─── SUPPLIED ENTRIES ───
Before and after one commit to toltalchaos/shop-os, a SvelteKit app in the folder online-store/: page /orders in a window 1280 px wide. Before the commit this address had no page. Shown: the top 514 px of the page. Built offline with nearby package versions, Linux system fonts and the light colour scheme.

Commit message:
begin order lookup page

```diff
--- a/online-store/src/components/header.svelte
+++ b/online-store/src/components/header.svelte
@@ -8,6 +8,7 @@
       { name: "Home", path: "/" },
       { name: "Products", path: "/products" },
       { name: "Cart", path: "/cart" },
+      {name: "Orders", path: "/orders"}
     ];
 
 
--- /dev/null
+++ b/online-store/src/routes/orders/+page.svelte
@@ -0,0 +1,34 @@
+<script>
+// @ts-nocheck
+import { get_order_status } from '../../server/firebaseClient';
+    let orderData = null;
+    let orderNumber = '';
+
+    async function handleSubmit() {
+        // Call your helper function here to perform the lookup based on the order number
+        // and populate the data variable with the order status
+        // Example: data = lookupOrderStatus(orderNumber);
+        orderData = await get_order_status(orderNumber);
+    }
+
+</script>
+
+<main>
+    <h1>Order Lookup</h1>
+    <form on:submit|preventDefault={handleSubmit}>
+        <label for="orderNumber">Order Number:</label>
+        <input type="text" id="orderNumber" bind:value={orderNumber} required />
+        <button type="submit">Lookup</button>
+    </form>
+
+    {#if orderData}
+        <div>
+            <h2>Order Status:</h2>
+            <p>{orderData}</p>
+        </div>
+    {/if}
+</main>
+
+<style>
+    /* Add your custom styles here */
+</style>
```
───
## WHAT TO DO:
Search the data for "name" and list every line in which it occurs.

## EXERCISE RESULT:
       { name: "Home", path: "/" },
       { name: "Products", path: "/products" },
       { name: "Cart", path: "/cart" },
+      {name: "Orders", path: "/orders"}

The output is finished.